Top of Data under study

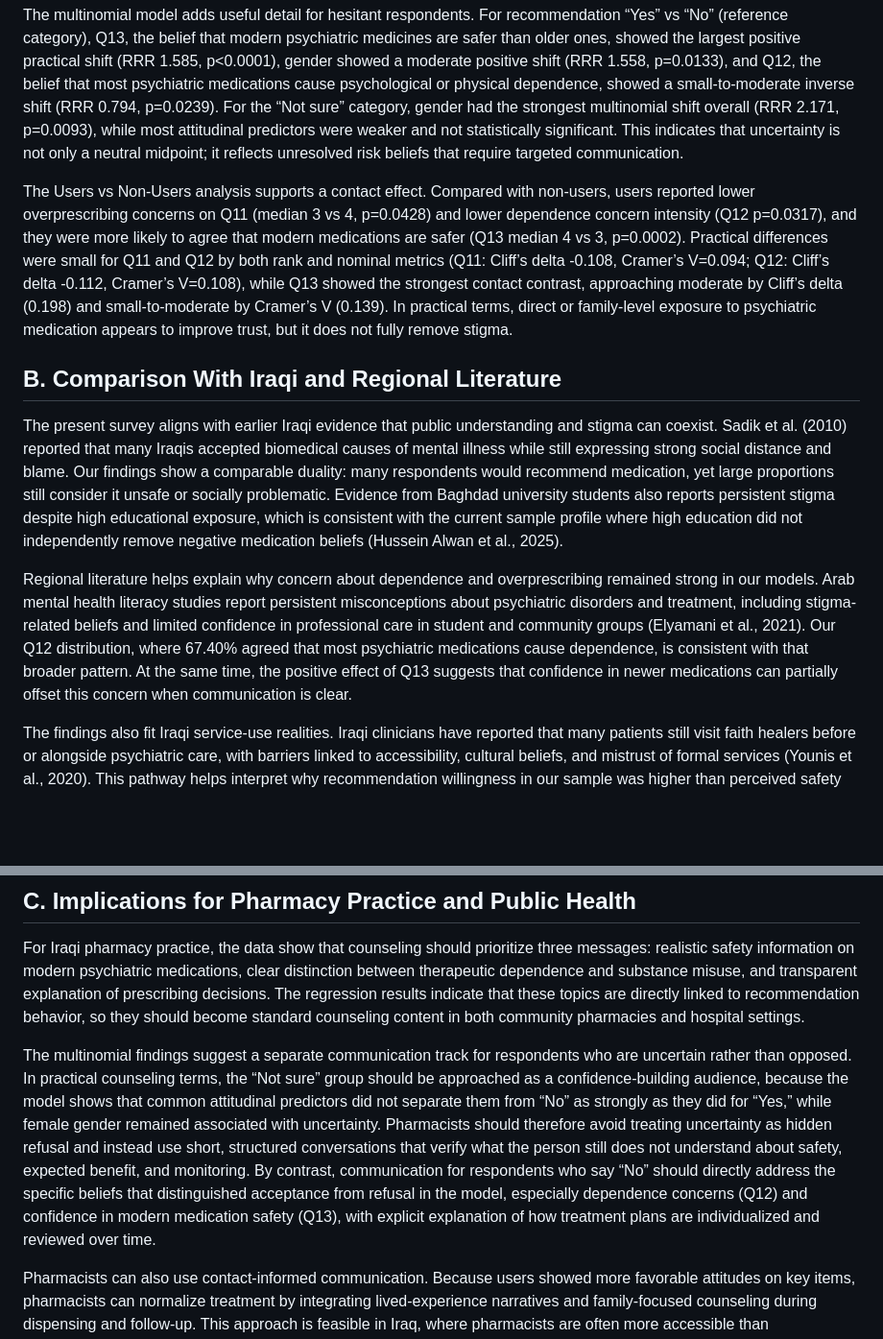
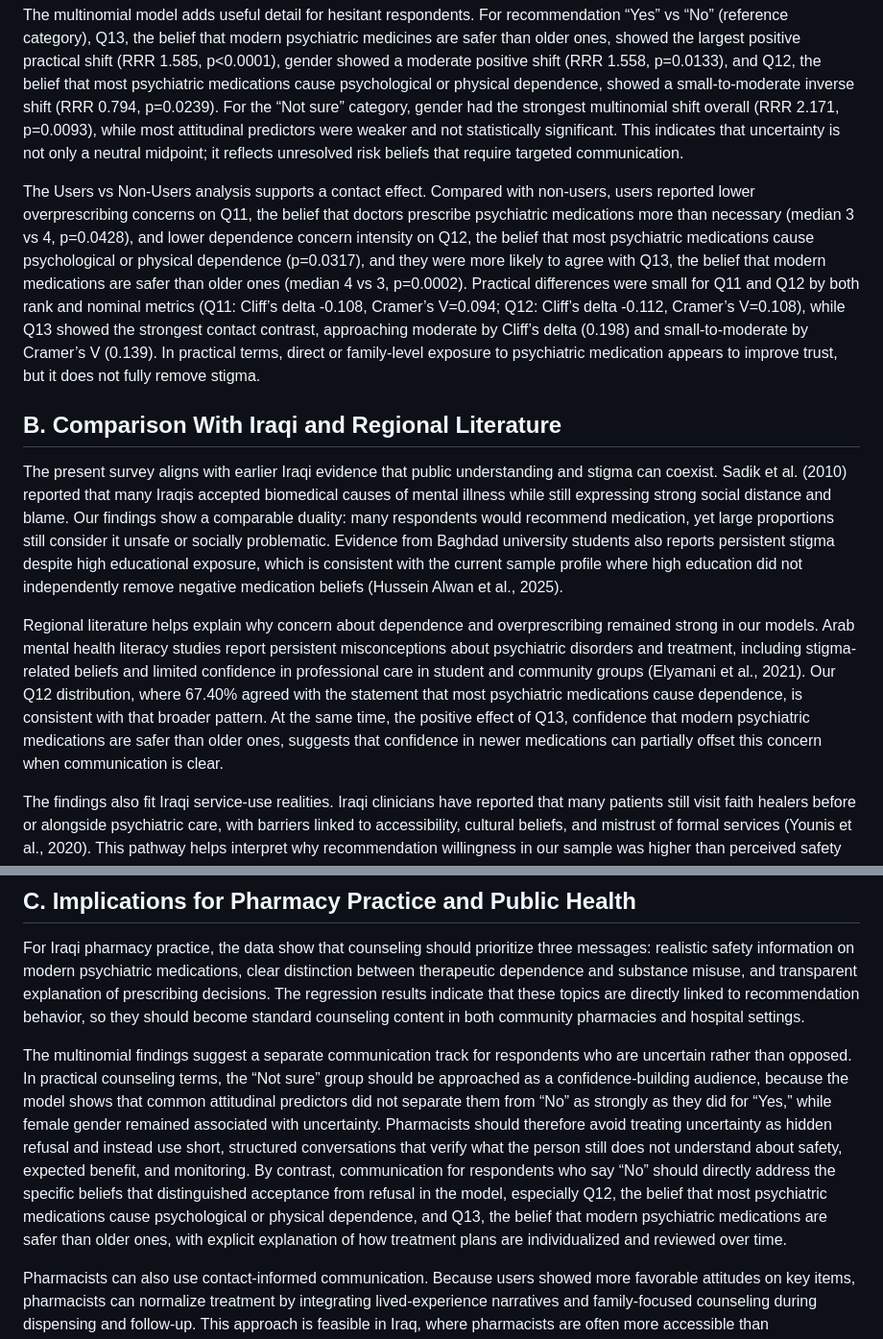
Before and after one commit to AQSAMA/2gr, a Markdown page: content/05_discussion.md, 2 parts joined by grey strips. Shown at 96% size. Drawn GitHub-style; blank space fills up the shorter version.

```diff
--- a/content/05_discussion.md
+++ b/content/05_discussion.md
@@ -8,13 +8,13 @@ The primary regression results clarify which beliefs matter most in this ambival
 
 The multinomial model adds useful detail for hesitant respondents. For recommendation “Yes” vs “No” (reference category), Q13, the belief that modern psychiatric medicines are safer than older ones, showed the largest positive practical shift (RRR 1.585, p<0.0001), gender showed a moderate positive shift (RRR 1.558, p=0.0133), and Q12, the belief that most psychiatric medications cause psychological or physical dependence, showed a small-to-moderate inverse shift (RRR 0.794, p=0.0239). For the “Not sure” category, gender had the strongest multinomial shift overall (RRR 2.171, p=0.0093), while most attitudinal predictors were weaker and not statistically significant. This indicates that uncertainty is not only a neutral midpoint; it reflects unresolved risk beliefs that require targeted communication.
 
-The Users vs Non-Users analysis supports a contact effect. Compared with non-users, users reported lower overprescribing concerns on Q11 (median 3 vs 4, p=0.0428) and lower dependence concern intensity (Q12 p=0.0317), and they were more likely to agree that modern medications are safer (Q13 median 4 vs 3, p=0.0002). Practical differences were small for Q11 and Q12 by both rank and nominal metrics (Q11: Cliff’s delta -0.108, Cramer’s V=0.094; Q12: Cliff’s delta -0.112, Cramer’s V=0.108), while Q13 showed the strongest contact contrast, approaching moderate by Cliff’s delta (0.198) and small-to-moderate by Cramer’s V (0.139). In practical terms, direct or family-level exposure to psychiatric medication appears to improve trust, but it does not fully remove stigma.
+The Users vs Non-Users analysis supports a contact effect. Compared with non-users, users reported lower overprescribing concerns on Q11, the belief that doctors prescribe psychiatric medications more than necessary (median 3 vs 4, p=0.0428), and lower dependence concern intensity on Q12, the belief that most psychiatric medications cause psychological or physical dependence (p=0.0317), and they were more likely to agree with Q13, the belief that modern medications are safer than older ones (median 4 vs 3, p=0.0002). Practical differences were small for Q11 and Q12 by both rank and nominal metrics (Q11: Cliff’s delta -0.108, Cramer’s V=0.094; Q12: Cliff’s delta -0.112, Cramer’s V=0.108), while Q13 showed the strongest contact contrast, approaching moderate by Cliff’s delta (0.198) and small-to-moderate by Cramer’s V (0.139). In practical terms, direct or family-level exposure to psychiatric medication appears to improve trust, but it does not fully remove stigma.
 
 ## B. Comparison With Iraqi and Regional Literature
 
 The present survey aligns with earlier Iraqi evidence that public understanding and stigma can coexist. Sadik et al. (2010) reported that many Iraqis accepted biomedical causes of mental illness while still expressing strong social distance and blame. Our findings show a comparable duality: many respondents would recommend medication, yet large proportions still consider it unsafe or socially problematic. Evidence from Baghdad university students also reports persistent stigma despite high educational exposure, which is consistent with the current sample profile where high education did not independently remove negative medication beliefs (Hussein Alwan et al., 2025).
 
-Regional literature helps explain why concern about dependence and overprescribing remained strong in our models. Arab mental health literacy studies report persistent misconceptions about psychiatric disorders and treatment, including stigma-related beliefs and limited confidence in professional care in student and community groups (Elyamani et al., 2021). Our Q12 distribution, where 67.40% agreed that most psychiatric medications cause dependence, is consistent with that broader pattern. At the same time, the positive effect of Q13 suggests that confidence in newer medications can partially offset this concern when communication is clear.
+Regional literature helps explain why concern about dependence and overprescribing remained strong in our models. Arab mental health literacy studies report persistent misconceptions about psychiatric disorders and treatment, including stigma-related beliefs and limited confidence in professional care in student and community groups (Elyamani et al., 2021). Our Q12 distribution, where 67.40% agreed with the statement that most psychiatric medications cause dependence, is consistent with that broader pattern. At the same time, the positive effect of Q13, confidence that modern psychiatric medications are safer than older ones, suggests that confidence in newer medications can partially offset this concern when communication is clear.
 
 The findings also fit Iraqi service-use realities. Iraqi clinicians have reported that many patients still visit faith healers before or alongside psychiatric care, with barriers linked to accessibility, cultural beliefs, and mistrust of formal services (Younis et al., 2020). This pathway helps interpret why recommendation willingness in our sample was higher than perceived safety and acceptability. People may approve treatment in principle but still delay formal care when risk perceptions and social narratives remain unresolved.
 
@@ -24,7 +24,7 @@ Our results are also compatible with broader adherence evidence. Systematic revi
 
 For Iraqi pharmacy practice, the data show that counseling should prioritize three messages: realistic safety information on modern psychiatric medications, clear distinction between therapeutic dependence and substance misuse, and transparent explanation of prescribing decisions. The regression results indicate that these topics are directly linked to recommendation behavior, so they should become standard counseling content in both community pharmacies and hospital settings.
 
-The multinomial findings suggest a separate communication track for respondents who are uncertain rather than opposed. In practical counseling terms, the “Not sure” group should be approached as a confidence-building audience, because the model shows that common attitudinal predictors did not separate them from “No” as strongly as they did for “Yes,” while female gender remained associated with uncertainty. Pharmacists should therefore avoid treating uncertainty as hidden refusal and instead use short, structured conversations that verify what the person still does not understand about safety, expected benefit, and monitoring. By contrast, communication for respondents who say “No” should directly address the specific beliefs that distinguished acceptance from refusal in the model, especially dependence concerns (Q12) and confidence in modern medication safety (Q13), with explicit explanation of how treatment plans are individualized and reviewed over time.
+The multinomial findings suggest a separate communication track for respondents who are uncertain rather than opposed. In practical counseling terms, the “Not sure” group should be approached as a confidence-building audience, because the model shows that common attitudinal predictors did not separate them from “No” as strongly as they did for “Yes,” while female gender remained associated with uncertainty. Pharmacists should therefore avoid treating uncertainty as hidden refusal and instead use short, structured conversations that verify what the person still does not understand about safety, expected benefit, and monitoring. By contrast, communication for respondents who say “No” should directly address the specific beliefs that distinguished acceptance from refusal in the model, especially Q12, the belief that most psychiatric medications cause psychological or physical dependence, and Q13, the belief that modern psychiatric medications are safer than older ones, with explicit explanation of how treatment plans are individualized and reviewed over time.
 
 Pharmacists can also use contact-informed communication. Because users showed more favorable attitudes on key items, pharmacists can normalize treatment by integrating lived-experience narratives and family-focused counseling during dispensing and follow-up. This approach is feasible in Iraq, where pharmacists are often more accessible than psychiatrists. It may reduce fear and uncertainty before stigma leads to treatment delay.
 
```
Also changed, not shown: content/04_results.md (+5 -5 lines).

Bottom of Data under study

* [Task]:
Reproduce each line of the entries in which the word "regression" is found.

* [Task solution]:
@@ -8,13 +8,13 @@ The primary regression results clarify which beliefs matter most in this ambival
 For Iraqi pharmacy practice, the data show that counseling should prioritize three messages: realistic safety information on modern psychiatric medications, clear distinction between therapeutic dependence and substance misuse, and transparent explanation of prescribing decisions. The regression results indicate that these topics are directly linked to recommendation behavior, so they should become standard counseling content in both community pharmacies and hospital settings.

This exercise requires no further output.